Book Club: Hodge, DJ & Producer

Welcome to our Book Club series. Reading has always been a part of my life, for as long as I can remember, and I’ve always had a curiosity into what other people were reading, often questioning my family members about the books they had on their shelves or at the pool. Over the last few years, I’ve reconnected with that joy and it has become a constant with my friends, sharing our recent favourite reads, what we’ve taken away from them and what we are excited about exploring next. Bringing those conversations to 909, our Book Club series will delve deeper into other creative’s reading history from what they enjoyed when they were growing up, their most impactful read, quotes and more. In order to extend this community of readers, there is a bonus question for those who answer where they recommend a book(s) to next person who contributes to the club.

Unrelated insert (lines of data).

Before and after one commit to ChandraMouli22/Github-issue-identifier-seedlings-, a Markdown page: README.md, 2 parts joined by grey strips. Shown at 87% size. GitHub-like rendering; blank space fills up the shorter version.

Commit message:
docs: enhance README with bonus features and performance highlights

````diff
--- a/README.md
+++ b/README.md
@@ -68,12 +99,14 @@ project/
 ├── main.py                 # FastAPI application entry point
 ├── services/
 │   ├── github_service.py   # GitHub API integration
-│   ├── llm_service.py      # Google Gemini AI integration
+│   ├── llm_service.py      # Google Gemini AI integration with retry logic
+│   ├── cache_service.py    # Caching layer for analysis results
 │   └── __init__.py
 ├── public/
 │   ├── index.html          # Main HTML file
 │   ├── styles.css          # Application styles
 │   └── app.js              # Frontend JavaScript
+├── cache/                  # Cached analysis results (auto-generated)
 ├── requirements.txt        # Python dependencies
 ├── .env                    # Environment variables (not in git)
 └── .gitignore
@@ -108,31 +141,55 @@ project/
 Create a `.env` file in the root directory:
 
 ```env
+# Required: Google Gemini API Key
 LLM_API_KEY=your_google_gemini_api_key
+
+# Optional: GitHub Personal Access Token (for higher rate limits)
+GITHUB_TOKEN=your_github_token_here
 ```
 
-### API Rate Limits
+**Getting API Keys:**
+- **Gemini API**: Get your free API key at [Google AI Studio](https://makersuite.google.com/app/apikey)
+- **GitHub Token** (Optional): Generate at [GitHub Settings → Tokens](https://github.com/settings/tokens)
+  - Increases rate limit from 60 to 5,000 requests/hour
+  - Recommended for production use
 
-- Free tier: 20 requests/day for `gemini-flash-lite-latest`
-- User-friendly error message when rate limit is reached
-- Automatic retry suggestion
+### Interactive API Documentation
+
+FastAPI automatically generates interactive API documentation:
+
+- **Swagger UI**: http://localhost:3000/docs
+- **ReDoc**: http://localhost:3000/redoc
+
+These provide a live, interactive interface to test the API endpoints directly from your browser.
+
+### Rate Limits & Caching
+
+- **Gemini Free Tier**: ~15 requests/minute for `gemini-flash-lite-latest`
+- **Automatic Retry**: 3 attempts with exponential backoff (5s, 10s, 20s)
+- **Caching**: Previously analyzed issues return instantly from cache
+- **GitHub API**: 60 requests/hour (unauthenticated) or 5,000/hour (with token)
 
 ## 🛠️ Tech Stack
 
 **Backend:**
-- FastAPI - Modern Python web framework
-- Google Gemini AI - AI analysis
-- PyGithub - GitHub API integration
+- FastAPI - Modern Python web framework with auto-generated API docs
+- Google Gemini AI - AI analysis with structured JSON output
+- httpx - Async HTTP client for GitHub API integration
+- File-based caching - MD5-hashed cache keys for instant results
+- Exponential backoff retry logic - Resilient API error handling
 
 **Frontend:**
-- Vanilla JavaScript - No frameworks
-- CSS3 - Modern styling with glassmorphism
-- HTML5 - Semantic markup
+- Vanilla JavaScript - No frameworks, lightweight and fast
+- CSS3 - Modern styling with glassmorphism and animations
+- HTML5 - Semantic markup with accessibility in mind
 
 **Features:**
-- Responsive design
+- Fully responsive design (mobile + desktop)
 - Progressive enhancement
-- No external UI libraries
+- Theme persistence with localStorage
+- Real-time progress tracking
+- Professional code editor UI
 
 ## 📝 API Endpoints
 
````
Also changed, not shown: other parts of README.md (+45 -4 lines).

For this week’s edition of Book Club we have Bristol legend Hodge. Putting out music for over a decade now, Hodge is a staple within UK dance music, a go to producer for heavyweight club records. Over the years, he has released on labels such as Livity Sound, Houndstooth, Berceuse Heroique, Hemlock Recordings and Peach Discs to name a few. This isn’t including the countless of remixes he has put out for the likes of SCALPING and Roska as well as collaborative releases with Laurel Halo, Tzusing, Shanti Celeste, Peder Mannerfelt, Facta and most recently Simo Cell. In April 2020, Hodge released his debut album ‘Shadows In Blue’ on Houndstooth to great acclaim and cited books as one of the key influences for the project. Swapping Rekordbox for his book shelf, Hodge digs deep into his favourite reads, starting with his childhood and moving onto to highlighting some of the formative sci-fi novels that have helped inform his music writing.


Your favourite childhood book? 

When I was younger I was very into Treasure Island, when I was around 8 years old maybe. I remember it had this moment where it introduced the narrating character after he’d been telling a story for a while, like “ I forgot to say, my name is .. “ and I decided to adopt that into every bit of school work I did for a while, no matter what it was, I’d introduce my self halfway through.


Most impactful/influential book you’ve read? 

Really hard question, so many books have stayed with me. The first immediate answer is Parable of the sower by Octavia E Butler – that really affected me.

Down and out in Paris and London changed the way I thought about working jobs and life experience in general. At the time I was working as a KP washing dishes on night shifts and it lined up really well to be reading that at the same time. I guess it sort of romanticised what I was doing, I felt it was an important life experience – brutal work though, kills your back.

Mind f*ck was a big non fiction one for me a few years back to open me up to the evils of social media and the way big data influences us and then my future answer is probably going to be Why I no longer talk to white people about race which I’m reading now.


A quote that has stuck with you?

“The Sky above the port was the colour of a tv tuned to a dead channel”

The opening quote to Neuromancer and ultimately the first book that I read that introduced me to sci-fi and cyberpunk books and inspired a huge chunk of my music writing.


Favourite writer? 

William Gibson and Octavia E Butler


Favourite genre? 



A book that you recommend everyone should read in their lifetime? 

Finding this an insanely hard question, to pin down one is really hard for me and I can’t bring myself to do it, not sure why !


Your favourite setting to read in?  

By the sea or a lake or if I’m at home, in the bath.


Are you someone who shares books with friends? If so, which book have you shared recently? 

Yeah for sure, the last book I lent physically was Flowers For Algernon.


What are you currently reading?

The history of Bees by Maja Lunde and I’m also reading why I’m no longer talking to white people about race by Reni Eddo-Lodge which I was meant to read ages ago and shamefully haven’t yet.


A recommendation for the next Book Club contributor to read? 

Stoner by John Williams


Bristol bonus 

Infinite Detail by Tim Maughan – a sci-fi book set in the city